Directions for this task
Copy each line of the following data that contains "html".

Material provided
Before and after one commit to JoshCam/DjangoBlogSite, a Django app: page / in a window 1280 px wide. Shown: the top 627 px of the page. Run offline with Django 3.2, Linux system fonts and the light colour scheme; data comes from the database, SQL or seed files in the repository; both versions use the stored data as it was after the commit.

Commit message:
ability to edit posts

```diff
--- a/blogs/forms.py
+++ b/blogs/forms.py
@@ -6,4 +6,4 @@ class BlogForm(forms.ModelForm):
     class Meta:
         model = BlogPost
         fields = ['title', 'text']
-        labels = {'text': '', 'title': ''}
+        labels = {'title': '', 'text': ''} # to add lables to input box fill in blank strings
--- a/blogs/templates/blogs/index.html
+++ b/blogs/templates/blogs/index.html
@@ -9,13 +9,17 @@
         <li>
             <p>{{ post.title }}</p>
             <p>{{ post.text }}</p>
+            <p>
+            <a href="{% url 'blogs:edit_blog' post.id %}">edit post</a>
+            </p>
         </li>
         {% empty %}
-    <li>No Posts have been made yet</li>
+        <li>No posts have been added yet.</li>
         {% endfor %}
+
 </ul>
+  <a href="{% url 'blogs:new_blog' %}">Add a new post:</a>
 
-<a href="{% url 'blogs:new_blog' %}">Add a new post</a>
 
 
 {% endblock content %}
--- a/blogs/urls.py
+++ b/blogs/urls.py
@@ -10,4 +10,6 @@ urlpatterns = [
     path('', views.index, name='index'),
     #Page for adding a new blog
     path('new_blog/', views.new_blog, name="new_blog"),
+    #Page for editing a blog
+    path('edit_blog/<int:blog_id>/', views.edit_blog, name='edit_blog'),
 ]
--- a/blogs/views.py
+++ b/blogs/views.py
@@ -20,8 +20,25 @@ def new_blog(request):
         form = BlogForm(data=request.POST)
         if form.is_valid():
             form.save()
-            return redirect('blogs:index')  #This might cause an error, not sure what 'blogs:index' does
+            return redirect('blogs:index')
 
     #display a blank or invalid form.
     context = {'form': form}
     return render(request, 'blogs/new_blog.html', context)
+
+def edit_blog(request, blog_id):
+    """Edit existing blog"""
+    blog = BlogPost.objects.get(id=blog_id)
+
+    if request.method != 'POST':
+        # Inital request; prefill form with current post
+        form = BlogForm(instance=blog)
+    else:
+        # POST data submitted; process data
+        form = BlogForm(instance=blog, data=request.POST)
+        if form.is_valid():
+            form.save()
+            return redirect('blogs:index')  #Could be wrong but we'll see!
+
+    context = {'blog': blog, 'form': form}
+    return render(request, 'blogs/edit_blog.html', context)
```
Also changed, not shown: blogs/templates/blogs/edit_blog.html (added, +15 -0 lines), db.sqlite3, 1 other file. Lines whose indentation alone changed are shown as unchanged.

Problem solution
--- a/blogs/templates/blogs/index.html
+++ b/blogs/templates/blogs/index.html
     return render(request, 'blogs/new_blog.html', context)
+    return render(request, 'blogs/edit_blog.html', context)
Also changed, not shown: blogs/templates/blogs/edit_blog.html (added, +15 -0 lines), db.sqlite3, 1 other file. Lines whose indentation alone changed are shown as unchanged.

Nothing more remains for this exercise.